When HMRC officers searched the Kunoor home in Smethwick, they discovered £45,000 in cash hidden in carrier bags in a bedroom, along with over 60 litres of spirits. Documents were also found relating to a storage unit in Bilston, where officers seized a further 6,761 litres of beer and 2,101 litres of wine, on which no duty had been paid. All the alcohol was seized.

Although under investigation, when a van driven by Peter Singh Kunoor was stopped on the Grove Road, Birmingham, in December 2010, HMRC officers found cases of whisky with counterfeit labels and the tax stamps scratched off.

No legitimate invoices were provided for any of the seized alcohol. The total amount of duty evaded is estimated as £4,707,771.

A confiscation hearing is listed for 25 October 2013.

Notes for Editors

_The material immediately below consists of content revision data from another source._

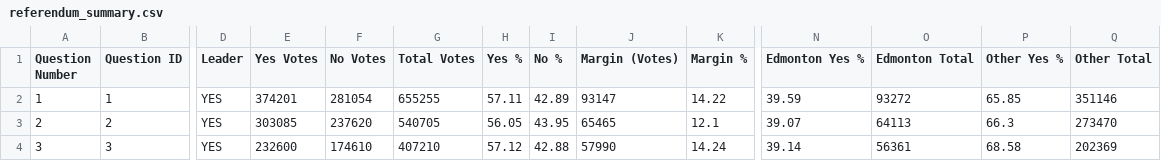
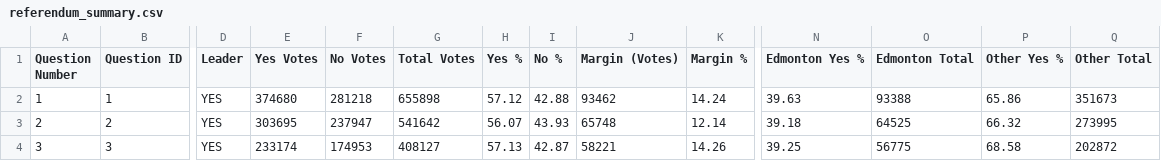
Before and after one commit to J7892/abresults, a CSV file: data/referendum_summary.csv, drawn as a sheet; only a part is shown, gaps mark what is left out; the diff covers the shown part only; the diff names each change by its address in the sheet, - before the commit and + after, or states it on an @@ line.

Commit message:
Auto-update referendum returns: 2026-10-20 07:10:47 UTC

```diff
--- a/data/referendum_summary.csv
+++ b/data/referendum_summary.csv
-E2 (Yes Votes): 374201
+E2 (Yes Votes): 374680
-F2 (No Votes): 281054
+F2 (No Votes): 281218
-G2 (Total Votes): 655255
+G2 (Total Votes): 655898
-H2 (Yes %): 57.11
+H2 (Yes %): 57.12
-I2 (No %): 42.89
+I2 (No %): 42.88
-J2 (Margin (Votes)): 93147
+J2 (Margin (Votes)): 93462
-K2 (Margin %): 14.22
+K2 (Margin %): 14.24
-N2 (Edmonton Yes %): 39.59
+N2 (Edmonton Yes %): 39.63
-O2 (Edmonton Total): 93272
+O2 (Edmonton Total): 93388
-P2 (Other Yes %): 65.85
+P2 (Other Yes %): 65.86
-Q2 (Other Total): 351146
+Q2 (Other Total): 351673
-E3 (Yes Votes): 303085
+E3 (Yes Votes): 303695
-F3 (No Votes): 237620
+F3 (No Votes): 237947
-G3 (Total Votes): 540705
+G3 (Total Votes): 541642
-H3 (Yes %): 56.05
+H3 (Yes %): 56.07
-I3 (No %): 43.95
+I3 (No %): 43.93
-J3 (Margin (Votes)): 65465
+J3 (Margin (Votes)): 65748
-K3 (Margin %): 12.1
+K3 (Margin %): 12.14
-N3 (Edmonton Yes %): 39.07
+N3 (Edmonton Yes %): 39.18
-O3 (Edmonton Total): 64113
+O3 (Edmonton Total): 64525
-P3 (Other Yes %): 66.3
+P3 (Other Yes %): 66.32
-Q3 (Other Total): 273470
+Q3 (Other Total): 273995
-E4 (Yes Votes): 232600
+E4 (Yes Votes): 233174
-F4 (No Votes): 174610
+F4 (No Votes): 174953
-G4 (Total Votes): 407210
+G4 (Total Votes): 408127
-H4 (Yes %): 57.12
+H4 (Yes %): 57.13
-I4 (No %): 42.88
+I4 (No %): 42.87
-J4 (Margin (Votes)): 57990
+J4 (Margin (Votes)): 58221
-K4 (Margin %): 14.24
+K4 (Margin %): 14.26
-N4 (Edmonton Yes %): 39.14
+N4 (Edmonton Yes %): 39.25
-O4 (Edmonton Total): 56361
+O4 (Edmonton Total): 56775
-Q4 (Other Total): 202369
+Q4 (Other Total): 202872
```
Also changed, not shown: 77 edited cells elsewhere in this file, data/riding_results.csv, data/voting_methods.csv, 2 other files.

1. Peter Singh Kunoor (DOB 10/03/1977) of Florence Road, Smethwick, West Midlands. He was arrested on 2 March 2011 at his home address and charged with two counts: one of conspiracy to evade excise duty and one of possession of criminal property on 24 September 2012. He pleaded guilty to conspiracy and was convicted after trial for the second count of possession. He was sentenced last Friday (31 May 2013) at Birmingham Crown Court to five years imprisonment for count one and 18 months imprisonment for count two, both to run concurrently.

2. Gurjit Singh Kunoor (DOB 02/06/1980) of Florence Road, Smethwick, West Midlands. He was arrested at his home address on 3 May 2011 and charged with one count of conspiracy to evade excise duty on 24 September 2012. He pleaded guilty and was sentenced last Friday (31 May 2013) at Birmingham Crown Court to an 18 month prison sentence, suspended for two years.

3. Amandeep Singh (DOB 23/03/1981), who is Peter Singh Kunoor’s brother-in-law, of Warkton Way, Corby, Northants. He was arrested on 28 October 2010 at an industrial unit in Lincolnshire and charged on 29 April 2012 with one count of conspiracy to defraud excise duty. He pleaded guilty at an earlier hearing at Birmingham Crown Court and was sentenced at the same court on 31 May 2013 to three years in jail. He will serve half and will then be liable to deportation.

4. Legally the movement of duty suspended alcohol is controlled by HMRC and foreign customs authorities. Alcohol can be stored and moved between bonded warehouses within the EU without the payment of excise duties. When the alcohol is released for sale or exported, the excise duty becomes payable at the rates applicable in the host country where the alcohol is sold. In this case, therefore, UK duty was due as soon as the alcohol was diverted from the UK bonded warehouse onto the UK market.

5. Follow HMRC on Twitter @HMRCgovuk

6. Photos are available on HMRC’s Flickr channel

Issued by HM Revenue & Customs Press Office

HM Revenue & Customs (HMRC) is the UK’s tax authority.

HMRC is responsible for making sure that the money is available to fund the UK’s public services and for helping families and individuals with targeted financial support.